**Work instruction**
Your task is to copy every line of the records below that contains "Johnson".

**Information given**
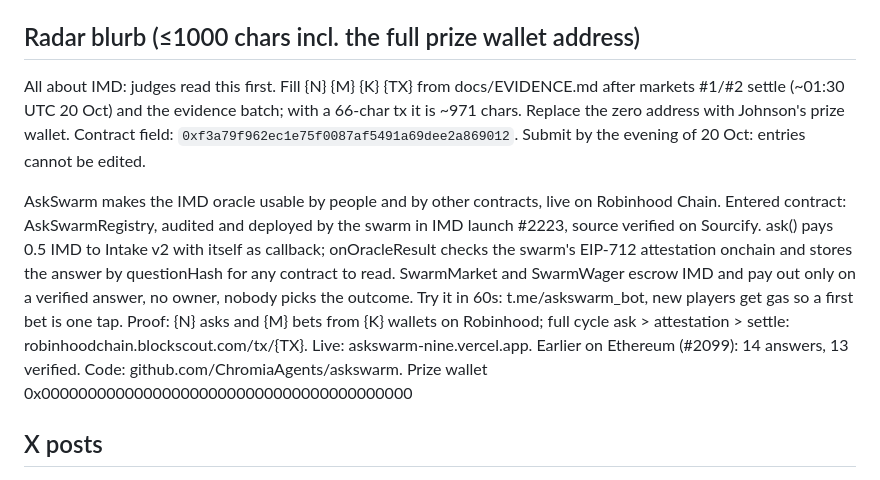
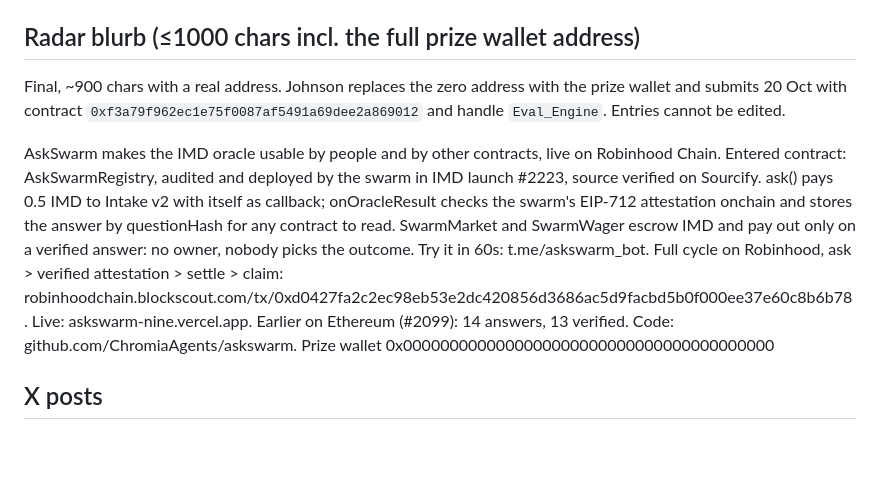
Before and after one commit to ChromiaAgents/askswarm, a Markdown page: docs/SUBMISSION.md, the part around the change. Drawn GitHub-style; blank space fills up the shorter version.

Commit message:
SUBMISSION: final Radar blurb, ready for the prize wallet
Co-Authored-By: Claude Opus 5.5 <noreply@anthropic.com>

```diff
--- a/docs/SUBMISSION.md
+++ b/docs/SUBMISSION.md
@@ -19,12 +19,10 @@ other entrants do. Johnson provides the address. Placeholder `0x…` below.
 
 ## Radar blurb (≤1000 chars incl. the full prize wallet address)
 
-All about IMD: judges read this first. Fill {N} {M} {K} {TX} from docs/EVIDENCE.md after markets #1/#2 settle
-(~01:30 UTC 20 Oct) and the evidence batch; with a 66-char tx it is ~971 chars. Replace the zero address with
-Johnson's prize wallet. Contract field: `0xf3a79f962ec1e75f0087af5491a69dee2a869012`. Submit by the evening of
-20 Oct: entries cannot be edited.
+Final, ~900 chars with a real address. Johnson replaces the zero address with the prize wallet and submits
+20 Oct with contract `0xf3a79f962ec1e75f0087af5491a69dee2a869012` and handle `Eval_Engine`. Entries cannot be edited.
 
-AskSwarm makes the IMD oracle usable by people and by other contracts, live on Robinhood Chain. Entered contract: AskSwarmRegistry, audited and deployed by the swarm in IMD launch #2223, source verified on Sourcify. ask() pays 0.5 IMD to Intake v2 with itself as callback; onOracleResult checks the swarm's EIP-712 attestation onchain and stores the answer by questionHash for any contract to read. SwarmMarket and SwarmWager escrow IMD and pay out only on a verified answer, no owner, nobody picks the outcome. Try it in 60s: t.me/askswarm_bot, new players get gas so a first bet is one tap. Proof: {N} asks and {M} bets from {K} wallets on Robinhood; full cycle ask > attestation > settle: robinhoodchain.blockscout.com/tx/{TX}. Live: askswarm-nine.vercel.app. Earlier on Ethereum (#2099): 14 answers, 13 verified. Code: github.com/ChromiaAgents/askswarm. Prize wallet 0x0000000000000000000000000000000000000000
+AskSwarm makes the IMD oracle usable by people and by other contracts, live on Robinhood Chain. Entered contract: AskSwarmRegistry, audited and deployed by the swarm in IMD launch #2223, source verified on Sourcify. ask() pays 0.5 IMD to Intake v2 with itself as callback; onOracleResult checks the swarm's EIP-712 attestation onchain and stores the answer by questionHash for any contract to read. SwarmMarket and SwarmWager escrow IMD and pay out only on a verified answer: no owner, nobody picks the outcome. Try it in 60s: t.me/askswarm_bot. Full cycle on Robinhood, ask > verified attestation > settle > claim: robinhoodchain.blockscout.com/tx/0xd0427fa2c2ec98eb53e2dc420856d3686ac5d9facbd5b0f000ee37e60c8b6b78. Live: askswarm-nine.vercel.app. Earlier on Ethereum (#2099): 14 answers, 13 verified. Code: github.com/ChromiaAgents/askswarm. Prize wallet 0x0000000000000000000000000000000000000000
 
 ## X posts
 
```
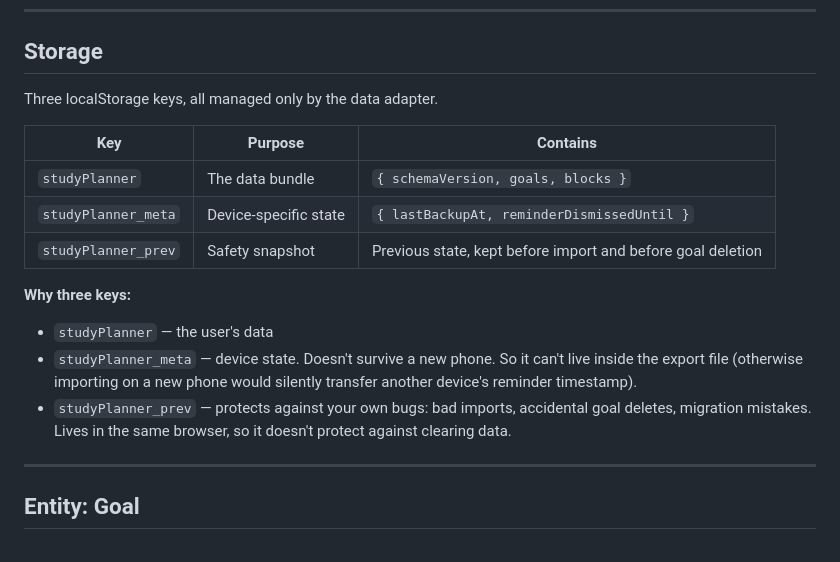
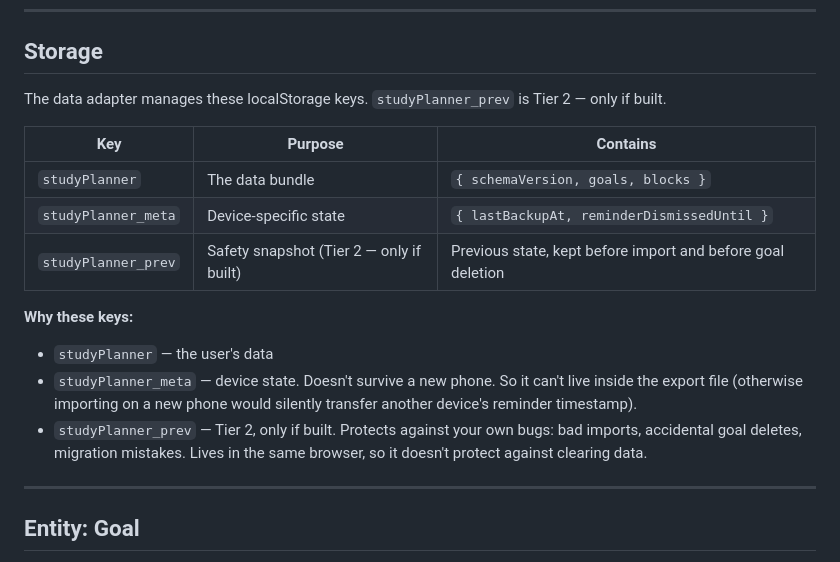
Before and after one commit to Blaze436/Study-Planner, a Markdown page: docs/data_schema.md, the part around one of its changes. Rendered like a GitHub page.

```diff
--- a/docs/data_schema.md
+++ b/docs/data_schema.md
@@ -9,18 +9,18 @@ The contract between the app's logic and its storage. Every function reads from
 
 ## Storage
 
-Three localStorage keys, all managed only by the data adapter.
+The data adapter manages these localStorage keys. `studyPlanner_prev` is Tier 2 — only if built.
 
 | Key | Purpose | Contains |
 |-----|---------|----------|
 | `studyPlanner` | The data bundle | `{ schemaVersion, goals, blocks }` |
 | `studyPlanner_meta` | Device-specific state | `{ lastBackupAt, reminderDismissedUntil }` |
-| `studyPlanner_prev` | Safety snapshot | Previous state, kept before import and before goal deletion |
+| `studyPlanner_prev` | Safety snapshot (Tier 2 — only if built) | Previous state, kept before import and before goal deletion |
 
-**Why three keys:**
+**Why these keys:**
 - `studyPlanner` — the user's data
 - `studyPlanner_meta` — device state. Doesn't survive a new phone. So it can't live inside the export file (otherwise importing on a new phone would silently transfer another device's reminder timestamp).
-- `studyPlanner_prev` — protects against your own bugs: bad imports, accidental goal deletes, migration mistakes. Lives in the same browser, so it doesn't protect against clearing data.
+- `studyPlanner_prev` — Tier 2, only if built. Protects against your own bugs: bad imports, accidental goal deletes, migration mistakes. Lives in the same browser, so it doesn't protect against clearing data.
 
 ---
 
```
Also changed, not shown: other parts of docs/data_schema.md (+19 -6 lines).
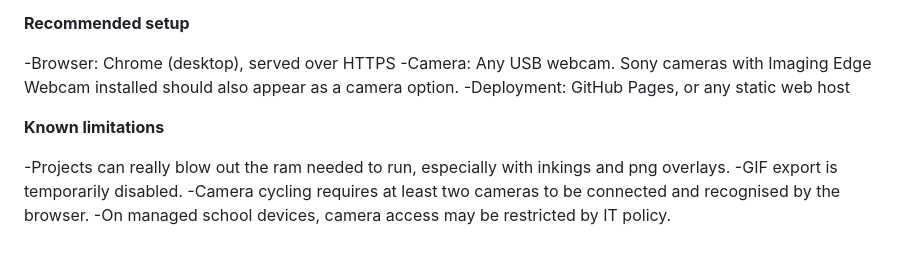
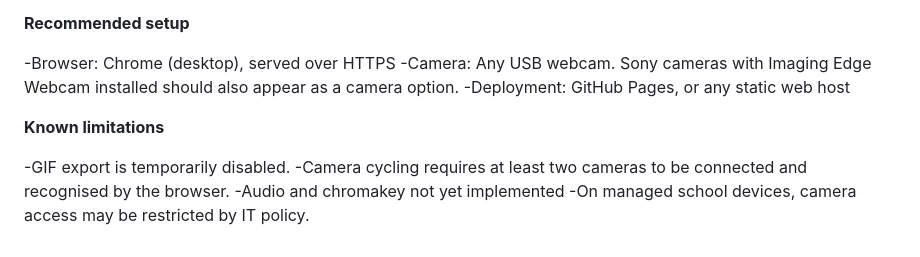
Before and after one commit to evandevon/frame_by_frame, a Markdown page: README.md, the part around the change. Rendered like a GitHub page.

```diff
--- a/README.md
+++ b/README.md
@@ -96,7 +96,7 @@ Click Load to reopen a saved project.
 
 **Known limitations**
 
--Projects can really blow out the ram needed to run, especially with inkings and png overlays.
 -GIF export is temporarily disabled.
 -Camera cycling requires at least two cameras to be connected and recognised by the browser.
+-Audio and chromakey not yet implemented
 -On managed school devices, camera access may be restricted by IT policy.
```
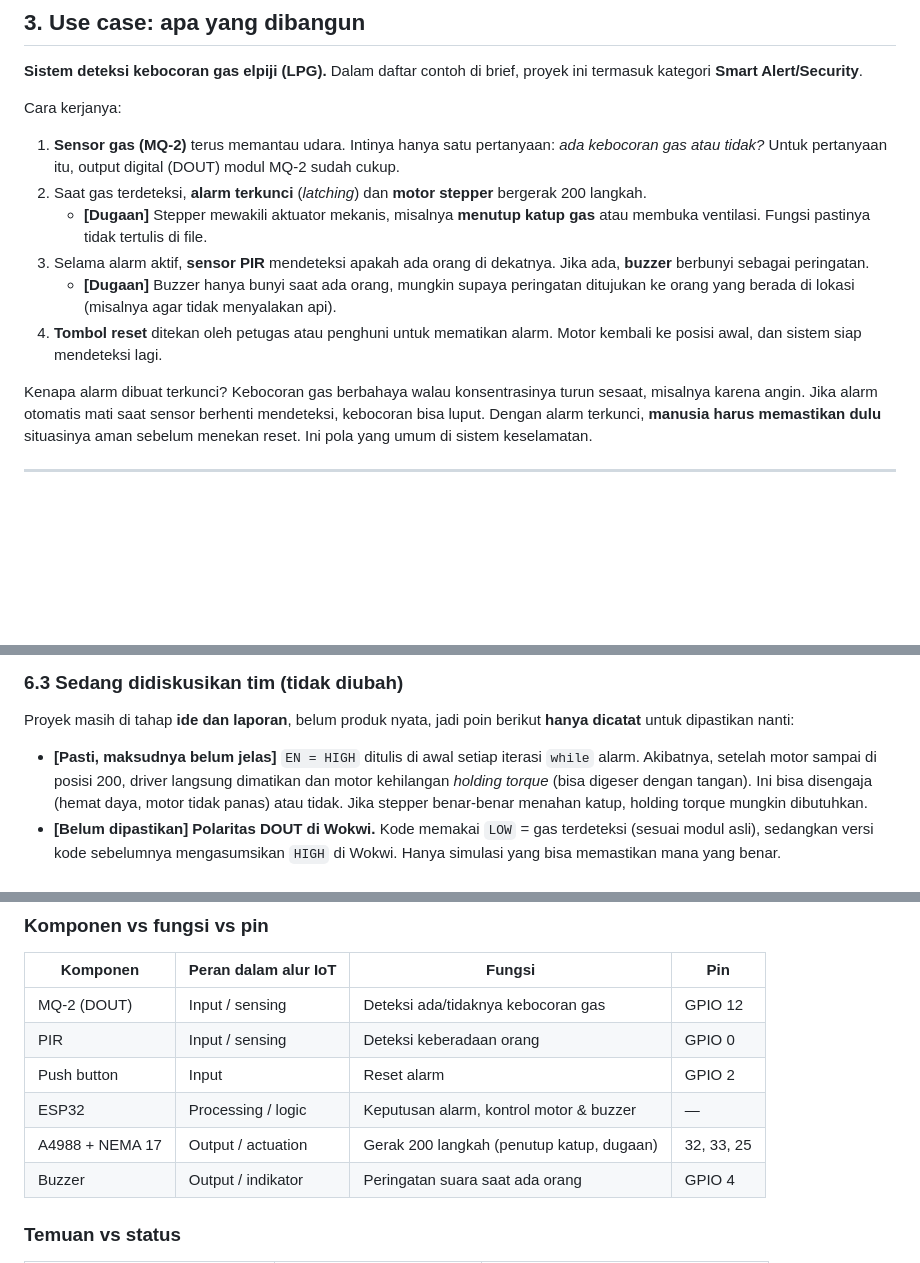
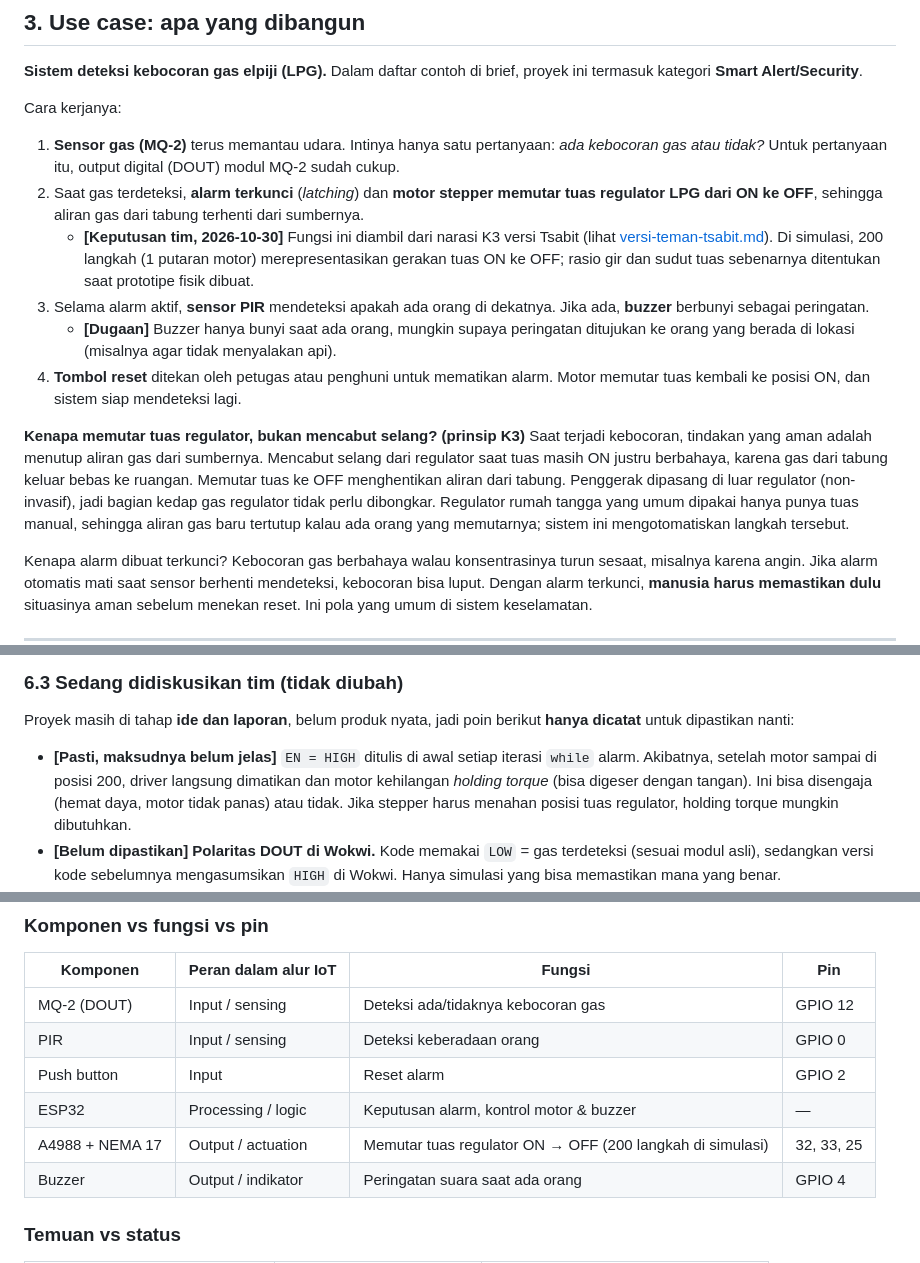
Before and after one commit to FrenaldyH/samsung-iot-project, a Markdown page: notes/pemahaman-proyek.md, 3 parts joined by grey strips. Rendered like a GitHub page; blank space fills up the shorter version.

Commit message:
feat: add laporan

```diff
--- a/notes/pemahaman-proyek.md
+++ b/notes/pemahaman-proyek.md
@@ -70,11 +70,13 @@ Aturan ini dipakai untuk **laporan .docx**. Brief meminta file .docx, jadi lapor
 
 Cara kerjanya:
 1. **Sensor gas (MQ-2)** terus memantau udara. Intinya hanya satu pertanyaan: *ada kebocoran gas atau tidak?* Untuk pertanyaan itu, output digital (DOUT) modul MQ-2 sudah cukup.
-2. Saat gas terdeteksi, **alarm terkunci** (*latching*) dan **motor stepper** bergerak 200 langkah.
-   - **[Dugaan]** Stepper mewakili aktuator mekanis, misalnya **menutup katup gas** atau membuka ventilasi. Fungsi pastinya tidak tertulis di file.
+2. Saat gas terdeteksi, **alarm terkunci** (*latching*) dan **motor stepper memutar tuas regulator LPG dari ON ke OFF**, sehingga aliran gas dari tabung terhenti dari sumbernya.
+   - **[Keputusan tim, 2026-10-30]** Fungsi ini diambil dari narasi K3 versi Tsabit (lihat [versi-teman-tsabit.md](versi-teman-tsabit.md)). Di simulasi, 200 langkah (1 putaran motor) merepresentasikan gerakan tuas ON ke OFF; rasio gir dan sudut tuas sebenarnya ditentukan saat prototipe fisik dibuat.
 3. Selama alarm aktif, **sensor PIR** mendeteksi apakah ada orang di dekatnya. Jika ada, **buzzer** berbunyi sebagai peringatan.
    - **[Dugaan]** Buzzer hanya bunyi saat ada orang, mungkin supaya peringatan ditujukan ke orang yang berada di lokasi (misalnya agar tidak menyalakan api).
-4. **Tombol reset** ditekan oleh petugas atau penghuni untuk mematikan alarm. Motor kembali ke posisi awal, dan sistem siap mendeteksi lagi.
+4. **Tombol reset** ditekan oleh petugas atau penghuni untuk mematikan alarm. Motor memutar tuas kembali ke posisi ON, dan sistem siap mendeteksi lagi.
+
+**Kenapa memutar tuas regulator, bukan mencabut selang? (prinsip K3)** Saat terjadi kebocoran, tindakan yang aman adalah menutup aliran gas dari sumbernya. Mencabut selang dari regulator saat tuas masih ON justru berbahaya, karena gas dari tabung keluar bebas ke ruangan. Memutar tuas ke OFF menghentikan aliran dari tabung. Penggerak dipasang di luar regulator (non-invasif), jadi bagian kedap gas regulator tidak perlu dibongkar. Regulator rumah tangga yang umum dipakai hanya punya tuas manual, sehingga aliran gas baru tertutup kalau ada orang yang memutarnya; sistem ini mengotomatiskan langkah tersebut.
 
 Kenapa alarm dibuat terkunci? Kebocoran gas berbahaya walau konsentrasinya turun sesaat, misalnya karena angin. Jika alarm otomatis mati saat sensor berhenti mendeteksi, kebocoran bisa luput. Dengan alarm terkunci, **manusia harus memastikan dulu** situasinya aman sebelum menekan reset. Ini pola yang umum di sistem keselamatan.
 
@@ -184,7 +186,7 @@ Untuk gerakan sependek 0,4 detik, blocking masih bisa diterima dan lebih mudah d
 
 ### 6.3 Sedang didiskusikan tim (tidak diubah)
 Proyek masih di tahap **ide dan laporan**, belum produk nyata, jadi poin berikut **hanya dicatat** untuk dipastikan nanti:
-- **[Pasti, maksudnya belum jelas]** `EN = HIGH` ditulis di awal setiap iterasi `while` alarm. Akibatnya, setelah motor sampai di posisi 200, driver langsung dimatikan dan motor kehilangan *holding torque* (bisa digeser dengan tangan). Ini bisa disengaja (hemat daya, motor tidak panas) atau tidak. Jika stepper benar-benar menahan katup, holding torque mungkin dibutuhkan.
+- **[Pasti, maksudnya belum jelas]** `EN = HIGH` ditulis di awal setiap iterasi `while` alarm. Akibatnya, setelah motor sampai di posisi 200, driver langsung dimatikan dan motor kehilangan *holding torque* (bisa digeser dengan tangan). Ini bisa disengaja (hemat daya, motor tidak panas) atau tidak. Jika stepper harus menahan posisi tuas regulator, holding torque mungkin dibutuhkan.
 - **[Belum dipastikan]** **Polaritas DOUT di Wokwi.** Kode memakai `LOW` = gas terdeteksi (sesuai modul asli), sedangkan versi kode sebelumnya mengasumsikan `HIGH` di Wokwi. Hanya simulasi yang bisa memastikan mana yang benar.
 - **[Belum dipastikan]** **Buzzer** dinyalakan dengan `digitalWrite(HIGH)` (DC), bukan `tone()` (gelombang kotak). Buzzer *pasif* butuh gelombang supaya berbunyi, sedangkan buzzer *aktif* cukup DC. Belum dicek apakah buzzer Wokwi berbunyi dengan DC.
 - **[Risiko hardware asli]** **Strapping pin ESP32**: GPIO 0, 2, dan 12 dibaca ESP32 saat boot untuk menentukan mode boot dan tegangan flash. Modul MQ-2 asli mengeluarkan `HIGH` saat tidak ada gas, sehingga GPIO 12 bisa `HIGH` saat boot. Pada banyak modul ESP32, kondisi ini memilih tegangan flash 1,8 V dan ESP32 gagal boot. GPIO 0 yang `LOW` saat boot juga bisa membuat ESP32 masuk mode download. Di Wokwi ini tidak bermasalah.
@@ -202,7 +204,7 @@ Proyek masih di tahap **ide dan laporan**, belum produk nyata, jadi poin berikut
 | PIR | Input / sensing | Deteksi keberadaan orang | GPIO 0 |
 | Push button | Input | Reset alarm | GPIO 2 |
 | ESP32 | Processing / logic | Keputusan alarm, kontrol motor & buzzer | — |
-| A4988 + NEMA 17 | Output / actuation | Gerak 200 langkah (penutup katup, dugaan) | 32, 33, 25 |
+| A4988 + NEMA 17 | Output / actuation | Memutar tuas regulator ON → OFF (200 langkah di simulasi) | 32, 33, 25 |
 | Buzzer | Output / indikator | Peringatan suara saat ada orang | GPIO 4 |
 
 ### Temuan vs status
```
Also changed, not shown: notes/penjelasan-pengembangan.md (+1 -1 lines).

**Response for this exercise**
@@ -19,12 +19,10 @@ other entrants do. Johnson provides the address. Placeholder `0x…` below.
-Johnson's prize wallet. Contract field: `0xf3a79f962ec1e75f0087af5491a69dee2a869012`. Submit by the evening of
+Final, ~900 chars with a real address. Johnson replaces the zero address with the prize wallet and submits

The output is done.